The Bri­tish beauty in­va­sion.

amid the din of blow-dry­ers back­stage at any Fash­ion Week, you’re likely to hear a re­cur­ring Bri­tish lilt in the chat­ter. That’s be­cause most of the big-ticket shows have a flat­iron- or kabuki-brush-wield­ing Brit dic­tat­ing the beauty di­rec­tion. Lon­doner Char­lotte Til­bury (never with­out her sig­na­ture smudged smoky eye and teased-to-per­fec­tion fiery- red mane) runs the makeup show at Donna Karan, Matthew Wil­liamson and Tom Ford. Dorset-born Guido Palau—a man who has never met a plaid shirt he didn’t like—is in charge of hair at Marc Ja­cobs, Lan­vin, Prada, Ver­sace and Cé­line. And the grande dame of them all, Northamp­ton-born Pat McGrath, who leads more beauty looks than there are lip­sticks, cre­ates makeup magic for de­sign­ers such as Gucci, Givenchy, Ralph Lau­ren, Valentino and Dolce & Gab­bana.

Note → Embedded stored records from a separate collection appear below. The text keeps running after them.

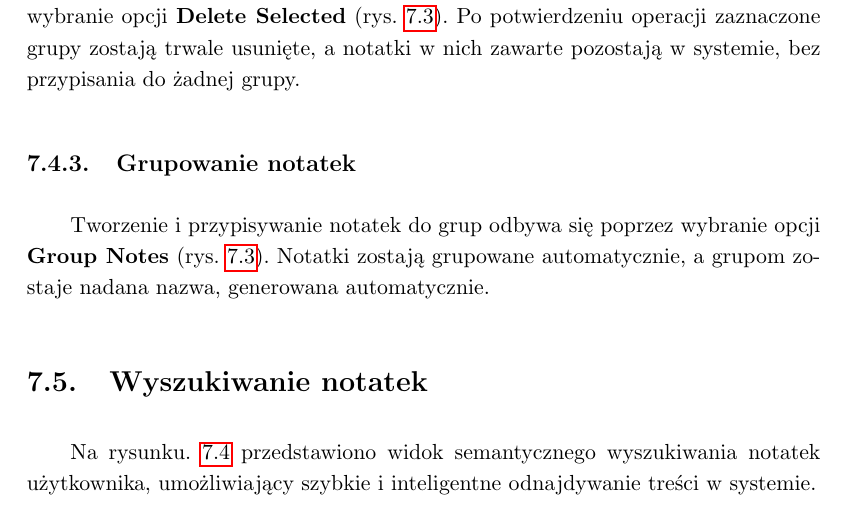
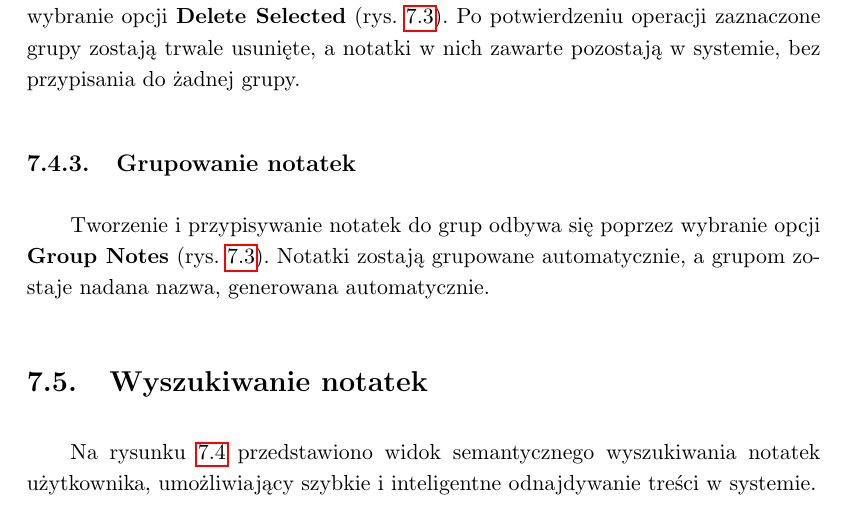
Before and after one commit to marcin-banak/NotepadLM, a LaTeX thesis (thesis/thesis.tex): part of page 43 of 55, cut so that both start at the same text. Compiled offline with pdfLaTeX.

Commit message:
thesis typo but this one's final!!

```diff
--- a/thesis/thesis.tex
+++ b/thesis/thesis.tex
@@ -677,7 +677,7 @@ Tworzenie i przypisywanie notatek do grup odbywa się poprzez wybranie opcji \te
 
 \section{Wyszukiwanie notatek}
 
-Na rysunku.~\ref{img:search} przedstawiono widok semantycznego wyszukiwania notatek użytkownika, umożliwiający szybkie i inteligentne odnajdywanie treści w systemie.
+Na rysunku~\ref{img:search} przedstawiono widok semantycznego wyszukiwania notatek użytkownika, umożliwiający szybkie i inteligentne odnajdywanie treści w systemie.
 
 \begin{figure}[!htbp]
     \centering
```
Also changed, not shown: thesis/thesis.tex (2 more changed lines).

You can also count Paul Han­lon ( Birm­ing­ham), Dick Page (Gosport), Eu­gene Souleiman (London), Sam McKnight (Ayr­shire), An­thony Turner (the Mid­lands), Diane Ken­dal (Wok­ing­ham) and Val Gar­land (Bris­tol) in the tal­ent pool re­spon­si­ble for the beauty trends mak­ing their way to the masses.

Eng­land has long been a hot­bed of cre­ativ­ity and in­no­va­tion on both the pop­cul­ture and fash­ion fronts. Trail­blaz­ers like Vi­dal Sas­soon and Mary Quant made beauty and groom­ing part of the Bri­tish ver­nac­u­lar in the 1960s—ar­guably the most rev­o­lu­tion­ary and game-chang­ing era in fash­ion. The Bea­tles’ mop tops and Twiggy’s falsies were as in­flu­en­tial on the global fash­ion stage as Queen El­iz­a­beth I’s power shoul­ders.

Un­like Italy and France, who have a rich plat­form of art, mu­sic, dance and, yes, the added bonus of mood-boost­ing sun­shine to draw from, post-In­dus­trial Revo­lu­tion Eng­land has largely been poor and de­press­ingly Dick­en­sian. What, then, birthed such a pro­lific hub?

“I think it’s in­ter­est­ing be­cause Eng­land is an is­land na­tion and has lost the colonies, so it’s ba­si­cally [bar­ren],” says Dick Page, artis­tic di­rec­tor for Shi­seido, who leads makeup at shows like Marc by Marc Ja­cobs and Nar­ciso Ro­driguez. If ne­ces­sity is the mother of in­ven­tion, does this mean that bore­dom is the fa­ther of art? “When your h

na­tive land is gen­er­ally pretty pros­per­ous, noth­ing hap­pens, but when things turn to shit—that’s when great lit­er­a­ture, art and mu­sic come out,” he opines.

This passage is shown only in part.